When it comes to the sensory alliance that characterises synaesthesia, we invariably kick off with Correspondances by Charles Baudelaire in Les Fleurs du Mal (1857, then 1861), a poem to which we always return. It is in this sublime sonnet that we find the classic line: « Scents, colours and sounds correspond. »
A few years later on the 15th May 1871 Arthur Rimbaud wrote a letter to Paul Demeny. This letter belongs to posterity. He was by then a poet. The mission he assigned to this illustrious figure is sensibly senseless: « I say that one must be a seer, make oneself a seer. The poet becomes a seer by a long, prodigious and rational disordering of all the senses. This language will be of the soul for the soul containing everything, smells, sounds, colours, thought holding on to thought and pulling. » He goes on to render homage to the master: «But since inspecting the invisible and hearing the unheard of is different from recovering the spirit of dead things, Baudelaire is the first seer, the king of poets, a real God. »
The very same year, or maybe the next, Rimbaud wrote the sonnet entitled Vowels. His first line: «A black, E white, I red, U green, O blue: vowels, » is a typical synaesthetic association that he supplements with images, tension, sensations, diversions, sound and smell.
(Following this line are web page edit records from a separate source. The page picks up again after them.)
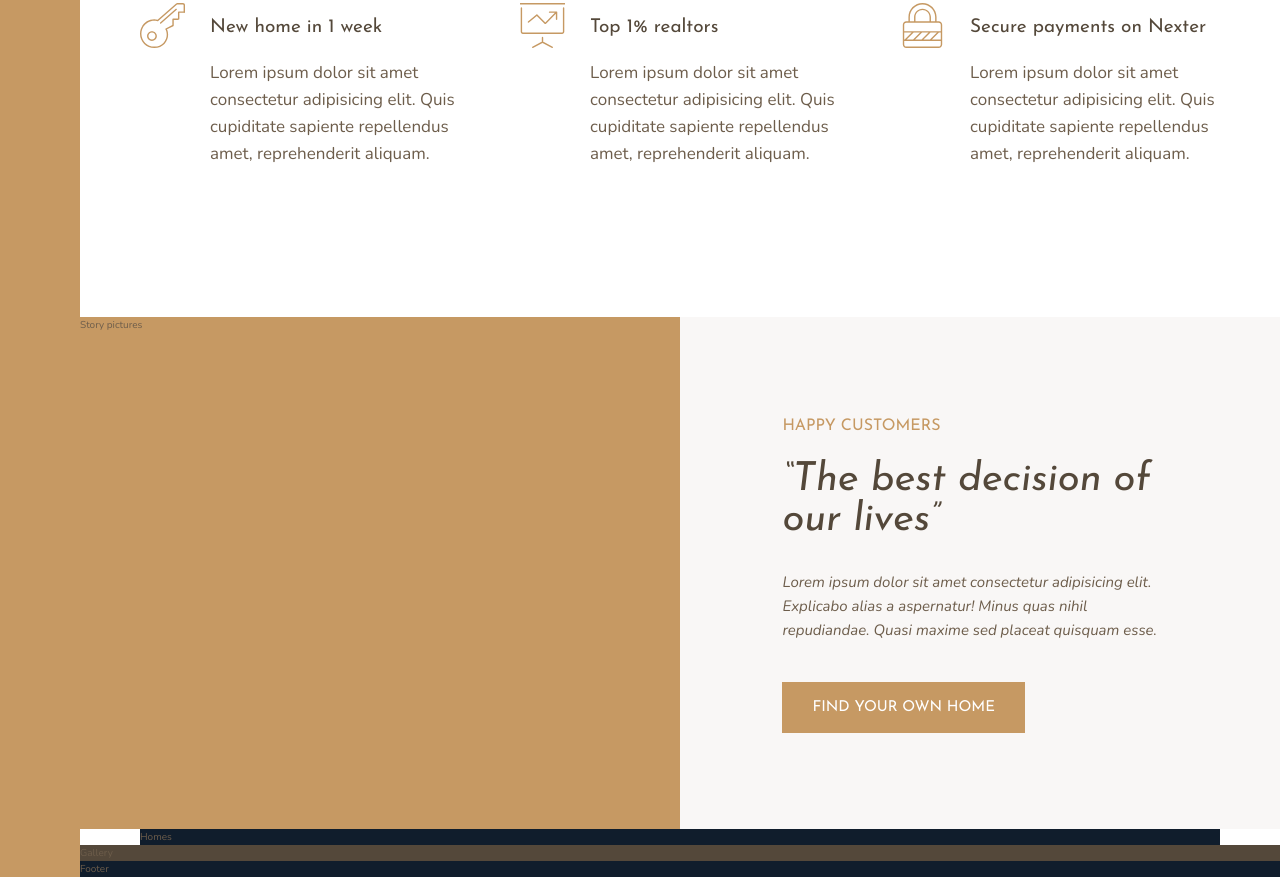
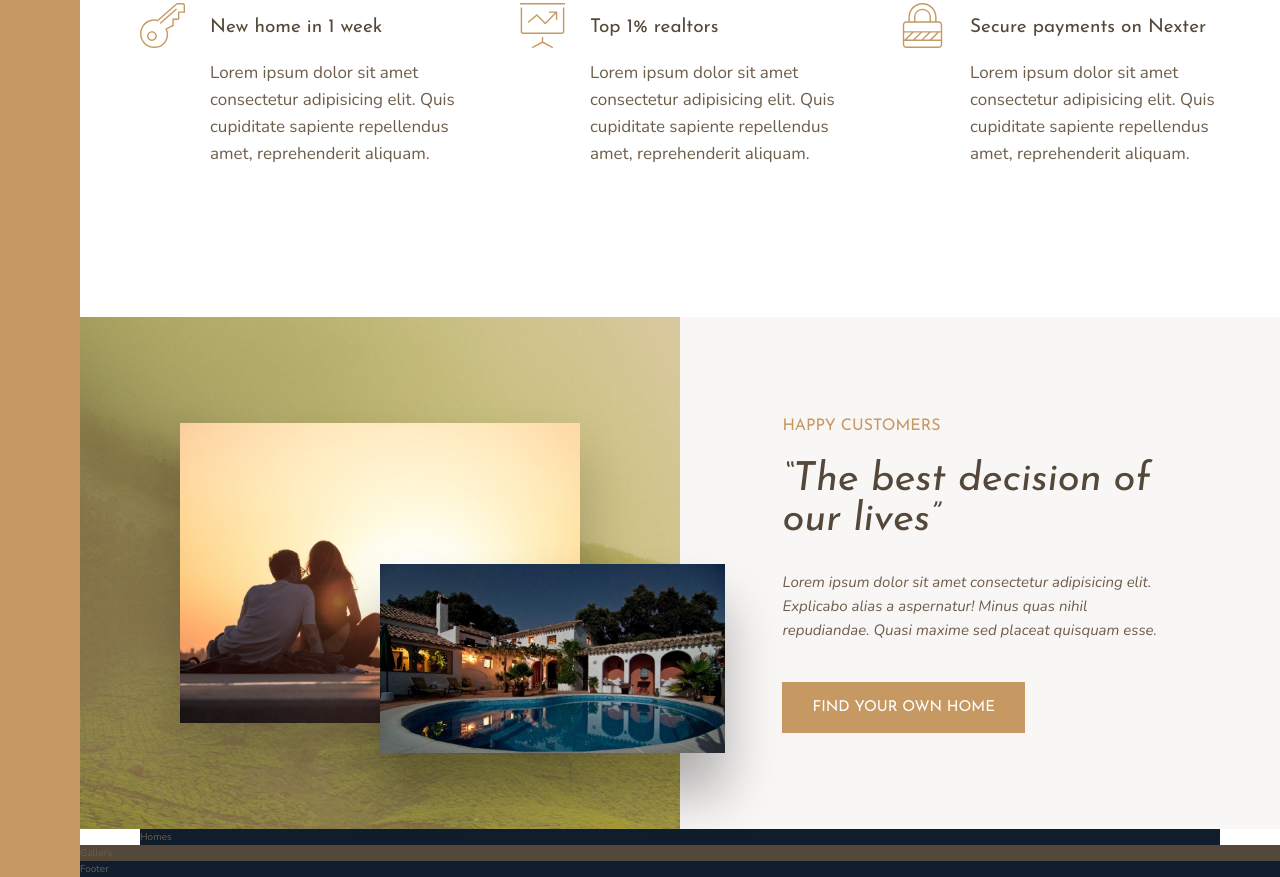
Before and after one commit to ViktorGeorgiev98/Nexter, a website: page index.html in a window 1280 px wide. Shown: the part 991-1868 px from the top of the page. Drawn offline with nearby package versions, Linux system fonts and the light colour scheme.

Commit message:
story pictures section done

```diff
--- a/index.html
+++ b/index.html
@@ -82,7 +82,8 @@
         </section>
 
         <div class="story__pictures">
-            Story pictures
+            <img src="img/story-1.jpeg" alt="Couple with new house" class="story__img--1">
+            <img src="img/story-2.jpeg" alt="New house" class="story__img--2">
         </div>
 
         <div class="story__content">
--- a/sass/_story.scss
+++ b/sass/_story.scss
@@ -2,6 +2,28 @@
     &__pictures {
         background-color: $color-primary;
         grid-column: full-start / col-end 4;
+        background-image: linear-gradient(rgba($color-primary, 0.5), rgba($color-primary, 0.5)), url(../img/back.jpg);
+
+        display: grid;
+        grid-template-columns: repeat(6, 1fr);
+        grid-template-rows: repeat(6, 1fr);
+        align-items: center;
+
+    }
+
+    &__img--1 {
+        width: 100%;
+        grid-row: 2 / 6;
+        grid-column: 2 / 6;
+        box-shadow: 0 3rem 5rem rgba(#000, 0.2);
+    }
+
+    &__img--2 {
+        width: 115%;
+        z-index: 20;
+        grid-row: 4 / 6;
+        grid-column: 4 / 7;
+        box-shadow: 0 4rem 5rem rgba(#000, 0.3);
     }
 
     &__content {
```
Also changed, not shown: css/style.css.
In all likelihood Baudelaire and Rimbaud were not synaesthetes. But their genius compensated for this deficiency of divine hallucinations.